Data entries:
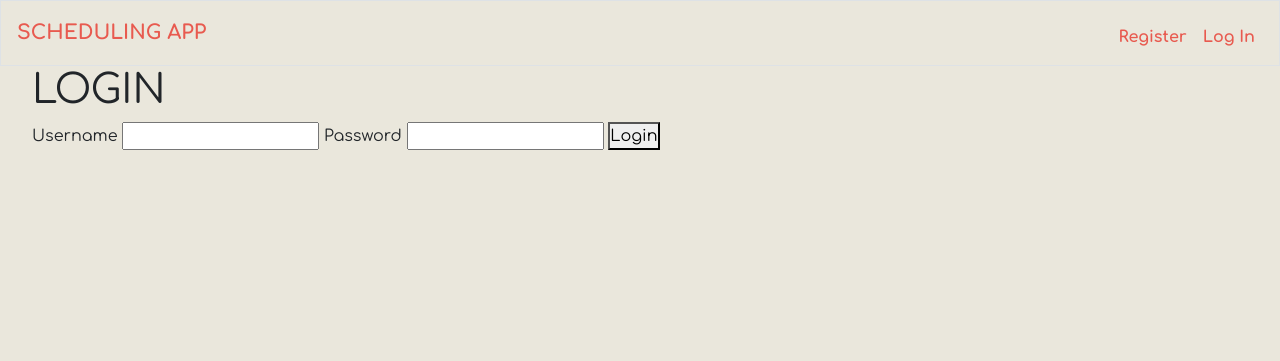
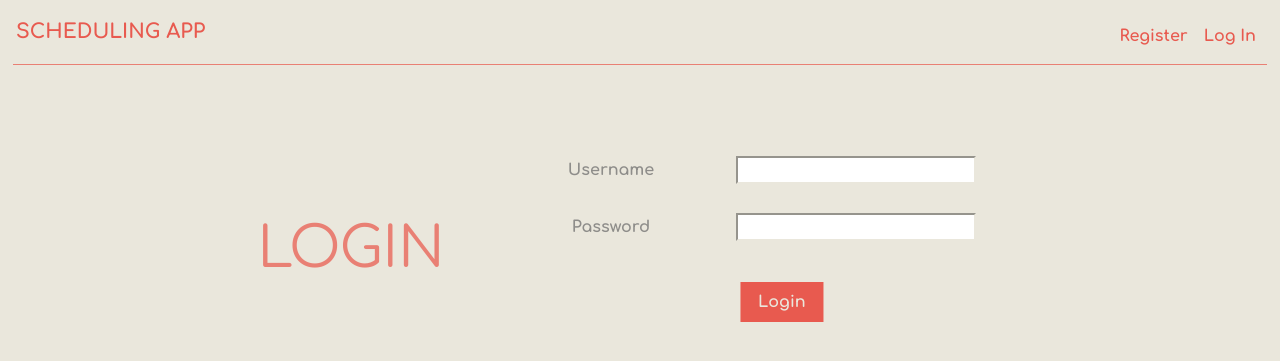
Before and after one commit to guiOsorio/Court-Scheduling-Platform, a Flask app: page /login in a window 1280 px wide. Shown: the top 361 px of the page. Run offline with Flask 2, Linux system fonts and the light colour scheme; some libraries are stand-ins or nearby versions; some web fonts are replaced.

Commit message:
Some forms styled

```diff
--- a/static/css/main.css
+++ b/static/css/main.css
@@ -20,6 +20,9 @@ body {
 
 .content {
   padding: 0 2rem;
+  margin-top: 2rem;
+  color: #8E8D8A;
+  font-weight: bold;
 }
 
 h1, h2, h3, h4, h5, h6 {
@@ -27,6 +30,7 @@ h1, h2, h3, h4, h5, h6 {
 }
 
 .form {
+  margin-top: 5rem;
   display: flex;
 }
 .form__standard {
@@ -34,8 +38,9 @@ h1, h2, h3, h4, h5, h6 {
   justify-content: center;
 }
 .form__standard__title {
-  text-align: center;
-  margin-bottom: 2rem;
+  transform: translate(-25%, 30%);
+  font-size: 3.5rem;
+  color: #E98074;
 }
 .form-field {
   padding: 0.7rem 0;
@@ -46,10 +51,12 @@ h1, h2, h3, h4, h5, h6 {
 }
 .form-field input, .form-field select {
   width: 15rem;
+  border-color: #EAE7DC;
 }
 .form-btn {
   margin-top: 1.5rem;
   text-align: center;
+  transform: translateX(10%);
 }
 .form-btn button {
   padding: 0.5rem 1.1rem;
@@ -59,6 +66,10 @@ h1, h2, h3, h4, h5, h6 {
   font-weight: bold;
 }
 
+input:focus, select:focus {
+  outline-color: #E98074;
+}
+
 .ownalert-success {
   background-color: #399d61;
   color: white;
@@ -66,6 +77,13 @@ h1, h2, h3, h4, h5, h6 {
 .ownalert-danger {
   background-color: #9d3939;
   color: white;
+}
+
+.navbardiv {
+  height: 1px;
+  background-color: #E98074;
+  width: 98%;
+  margin: 0 auto;
 }
 
 .nav {
--- a/static/sass/_base.scss
+++ b/static/sass/_base.scss
@@ -20,6 +20,9 @@ body {
 
 .content {
     padding: 0 2rem;
+    margin-top: 2rem;
+    color: $color-secondary-dark;
+    font-weight: bold;
 }
 
 h1, h2, h3, h4, h5, h6 {
--- a/static/sass/_components.scss
+++ b/static/sass/_components.scss
@@ -1,4 +1,5 @@
 .form {
+    margin-top: 5rem;
     display: flex;
 
     &__standard {
@@ -6,8 +7,9 @@
         justify-content: center;
 
         &__title {
-            text-align: center;
-            margin-bottom: 2rem;
+            transform: translate(-25%, 30%);
+            font-size: 3.5rem;
+            color: $color-primary-light;
         }
     }
 
@@ -21,12 +23,14 @@
 
         & input, select {
             width: 15rem;
+            border-color: $color-secondary-light;
         }
     }
 
     &-btn {
         margin-top: 1.5rem;
         text-align: center;
+        transform: translateX(10%);
 
         & button {
             padding: .5rem 1.1rem;
@@ -37,3 +41,7 @@
         }
     }
 }
+
+input:focus, select:focus {
+    outline-color: $color-primary-light;
+}
--- a/static/sass/_layout.scss
+++ b/static/sass/_layout.scss
@@ -8,6 +8,13 @@
         background-color: $color-danger;
         color: white;
     }
+}
+
+.navbardiv {
+    height: 1px;
+    background-color: $color-primary-light;
+    width: 98%;
+    margin: 0 auto;
 }
 
 .nav {
--- a/static/sass/_variables.scss
+++ b/static/sass/_variables.scss
@@ -6,7 +6,6 @@ $color-primary: #E85A4F;
 $color-success: #399d61;
 $color-danger: #9d3939;
 
-
 $color-secondary-light: #EAE7DC;
 $color-secondary: #D8C3A5;
 $color-secondary-dark: #8E8D8A;
--- a/templates/admin.html
+++ b/templates/admin.html
@@ -48,7 +48,7 @@
 
     <h3>Create index</h3>
 
-    <form action="/api/createindex" method="POST">
+    <form action="/api/createindex" method="POST" autocomplete="off">
         <label for="name">Index name</label>
         <input type="text" name="name" id="name">
 
--- a/templates/index.html
+++ b/templates/index.html
@@ -2,6 +2,8 @@
 
 {% block content %}
 
-    <h1>HOMEPAGE</h1>
+    <div class="homepage">
+        <h1>HOMEPAGE</h1>
+    </div>
 
 {% endblock %}
--- a/templates/layout.html
+++ b/templates/layout.html
@@ -29,7 +29,7 @@
 <body>
 
     <!-- NAVBAR -->
-    <nav class="navbar navbar-expand-md navbar-light bg-light border nav">
+    <nav class="navbar navbar-expand-md navbar-light bg-light nav">
         <a class="navbar-brand nav__title" href="/">SCHEDULING APP</a>
         <button aria-controls="navbar" aria-expanded="false" aria-label="Toggle navigation" class="navbar-toggler" data-target="#navbar" data-toggle="collapse" type="button">
             <span class="navbar-toggler-icon"></span>
@@ -56,6 +56,7 @@
             {% endif %}
         </div>
     </nav>
+    <div class="navbardiv"></div>
 
     <!-- FLASH MESSAGES -->
     {% for category, message in get_flashed_messages(with_categories=true) %}
--- a/templates/login.html
+++ b/templates/login.html
@@ -2,18 +2,25 @@
 
 {% block content %}
 
-    <h1>LOGIN</h1>
-
-    <form action="/login" method="POST">
+    <div class="form form__standard">
+        <h1 class="form__standard__title">LOGIN</h1>
+        <form action="/login" method="POST" autocomplete="off">
+            <div class="form-field">
                 <label for="username">Username</label>
                 <input type="text" name="username" id="username">
+            </div>
 
+            <div class="form-field">
                 <label for="password">Password</label>
                 <input type="password" name="password" id="password">
+            </div>
 
             <input type="hidden" name="next" value="{{ request.args.get('next', '') }}"/>
 
+            <div class="form-btn">
                 <button>Login</button>
+            </div>
         </form>
+    </div>
 
 {% endblock %}
--- a/templates/makebooking.html
+++ b/templates/makebooking.html
@@ -2,10 +2,9 @@
 
 {% block content %}
 
-    <h1 class="form__standard__title">BOOKING</h1>
-
     <div class="form form__standard">
-        <form action="/makebooking" method="POST">
+        <h1 class="form__standard__title">BOOKING</h1>
+        <form action="/makebooking" method="POST" autocomplete="off">
             {{ form.csrf_token }}
 
             <div class="form-field">
--- a/templates/register.html
+++ b/templates/register.html
@@ -2,10 +2,9 @@
 
 {% block content %}
 
-    <h1 class="form__standard__title">REGISTER</h1>
-
     <div class="form form__standard">
-        <form action="/api/createaccount" method="POST">
+        <h1 class="form__standard__title">REGISTER</h1>
+        <form action="/api/createaccount" method="POST" autocomplete="off">
             <div class="form-field">
                 <label for="username">Username</label>
                 <input type="text" name="username" id="username">
```
Also changed, not shown: templates/account.html (+4 -8 lines), 3 other files. Lines whose indentation alone changed are shown as unchanged.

## Exercise prompt
Return every record exactly, without the pictures.

## Answer to the problem
Before and after one commit to guiOsorio/Court-Scheduling-Platform, a Flask app: page /login in a window 1280 px wide. Shown: the top 361 px of the page. Run offline with Flask 2, Linux system fonts and the light colour scheme; some libraries are stand-ins or nearby versions; some web fonts are replaced.

Commit message:
Some forms styled

```diff
--- a/static/css/main.css
+++ b/static/css/main.css
@@ -20,6 +20,9 @@ body {
 
 .content {
   padding: 0 2rem;
+  margin-top: 2rem;
+  color: #8E8D8A;
+  font-weight: bold;
 }
 
 h1, h2, h3, h4, h5, h6 {
@@ -27,6 +30,7 @@ h1, h2, h3, h4, h5, h6 {
 }
 
 .form {
+  margin-top: 5rem;
   display: flex;
 }
 .form__standard {
@@ -34,8 +38,9 @@ h1, h2, h3, h4, h5, h6 {
   justify-content: center;
 }
 .form__standard__title {
-  text-align: center;
-  margin-bottom: 2rem;
+  transform: translate(-25%, 30%);
+  font-size: 3.5rem;
+  color: #E98074;
 }
 .form-field {
   padding: 0.7rem 0;
@@ -46,10 +51,12 @@ h1, h2, h3, h4, h5, h6 {
 }
 .form-field input, .form-field select {
   width: 15rem;
+  border-color: #EAE7DC;
 }
 .form-btn {
   margin-top: 1.5rem;
   text-align: center;
+  transform: translateX(10%);
 }
 .form-btn button {
   padding: 0.5rem 1.1rem;
@@ -59,6 +66,10 @@ h1, h2, h3, h4, h5, h6 {
   font-weight: bold;
 }
 
+input:focus, select:focus {
+  outline-color: #E98074;
+}
+
 .ownalert-success {
   background-color: #399d61;
   color: white;
@@ -66,6 +77,13 @@ h1, h2, h3, h4, h5, h6 {
 .ownalert-danger {
   background-color: #9d3939;
   color: white;
+}
+
+.navbardiv {
+  height: 1px;
+  background-color: #E98074;
+  width: 98%;
+  margin: 0 auto;
 }
 
 .nav {
--- a/static/sass/_base.scss
+++ b/static/sass/_base.scss
@@ -20,6 +20,9 @@ body {
 
 .content {
     padding: 0 2rem;
+    margin-top: 2rem;
+    color: $color-secondary-dark;
+    font-weight: bold;
 }
 
 h1, h2, h3, h4, h5, h6 {
--- a/static/sass/_components.scss
+++ b/static/sass/_components.scss
@@ -1,4 +1,5 @@
 .form {
+    margin-top: 5rem;
     display: flex;
 
     &__standard {
@@ -6,8 +7,9 @@
         justify-content: center;
 
         &__title {
-            text-align: center;
-            margin-bottom: 2rem;
+            transform: translate(-25%, 30%);
+            font-size: 3.5rem;
+            color: $color-primary-light;
         }
     }
 
@@ -21,12 +23,14 @@
 
         & input, select {
             width: 15rem;
+            border-color: $color-secondary-light;
         }
     }
 
     &-btn {
         margin-top: 1.5rem;
         text-align: center;
+        transform: translateX(10%);
 
         & button {
             padding: .5rem 1.1rem;
@@ -37,3 +41,7 @@
         }
     }
 }
+
+input:focus, select:focus {
+    outline-color: $color-primary-light;
+}
--- a/static/sass/_layout.scss
+++ b/static/sass/_layout.scss
@@ -8,6 +8,13 @@
         background-color: $color-danger;
         color: white;
     }
+}
+
+.navbardiv {
+    height: 1px;
+    background-color: $color-primary-light;
+    width: 98%;
+    margin: 0 auto;
 }
 
 .nav {
--- a/static/sass/_variables.scss
+++ b/static/sass/_variables.scss
@@ -6,7 +6,6 @@ $color-primary: #E85A4F;
 $color-success: #399d61;
 $color-danger: #9d3939;
 
-
 $color-secondary-light: #EAE7DC;
 $color-secondary: #D8C3A5;
 $color-secondary-dark: #8E8D8A;
--- a/templates/admin.html
+++ b/templates/admin.html
@@ -48,7 +48,7 @@
 
     <h3>Create index</h3>
 
-    <form action="/api/createindex" method="POST">
+    <form action="/api/createindex" method="POST" autocomplete="off">
         <label for="name">Index name</label>
         <input type="text" name="name" id="name">
 
--- a/templates/index.html
+++ b/templates/index.html
@@ -2,6 +2,8 @@
 
 {% block content %}
 
-    <h1>HOMEPAGE</h1>
+    <div class="homepage">
+        <h1>HOMEPAGE</h1>
+    </div>
 
 {% endblock %}
--- a/templates/layout.html
+++ b/templates/layout.html
@@ -29,7 +29,7 @@
 <body>
 
     <!-- NAVBAR -->
-    <nav class="navbar navbar-expand-md navbar-light bg-light border nav">
+    <nav class="navbar navbar-expand-md navbar-light bg-light nav">
         <a class="navbar-brand nav__title" href="/">SCHEDULING APP</a>
         <button aria-controls="navbar" aria-expanded="false" aria-label="Toggle navigation" class="navbar-toggler" data-target="#navbar" data-toggle="collapse" type="button">
             <span class="navbar-toggler-icon"></span>
@@ -56,6 +56,7 @@
             {% endif %}
         </div>
     </nav>
+    <div class="navbardiv"></div>
 
     <!-- FLASH MESSAGES -->
     {% for category, message in get_flashed_messages(with_categories=true) %}
--- a/templates/login.html
+++ b/templates/login.html
@@ -2,18 +2,25 @@
 
 {% block content %}
 
-    <h1>LOGIN</h1>
-
-    <form action="/login" method="POST">
+    <div class="form form__standard">
+        <h1 class="form__standard__title">LOGIN</h1>
+        <form action="/login" method="POST" autocomplete="off">
+            <div class="form-field">
                 <label for="username">Username</label>
                 <input type="text" name="username" id="username">
+            </div>
 
+            <div class="form-field">
                 <label for="password">Password</label>
                 <input type="password" name="password" id="password">
+            </div>
 
             <input type="hidden" name="next" value="{{ request.args.get('next', '') }}"/>
 
+            <div class="form-btn">
                 <button>Login</button>
+            </div>
         </form>
+    </div>
 
 {% endblock %}
--- a/templates/makebooking.html
+++ b/templates/makebooking.html
@@ -2,10 +2,9 @@
 
 {% block content %}
 
-    <h1 class="form__standard__title">BOOKING</h1>
-
     <div class="form form__standard">
-        <form action="/makebooking" method="POST">
+        <h1 class="form__standard__title">BOOKING</h1>
+        <form action="/makebooking" method="POST" autocomplete="off">
             {{ form.csrf_token }}
 
             <div class="form-field">
--- a/templates/register.html
+++ b/templates/register.html
@@ -2,10 +2,9 @@
 
 {% block content %}
 
-    <h1 class="form__standard__title">REGISTER</h1>
-
     <div class="form form__standard">
-        <form action="/api/createaccount" method="POST">
+        <h1 class="form__standard__title">REGISTER</h1>
+        <form action="/api/createaccount" method="POST" autocomplete="off">
             <div class="form-field">
                 <label for="username">Username</label>
                 <input type="text" name="username" id="username">
```
Also changed, not shown: templates/account.html (+4 -8 lines), 3 other files. Lines whose indentation alone changed are shown as unchanged.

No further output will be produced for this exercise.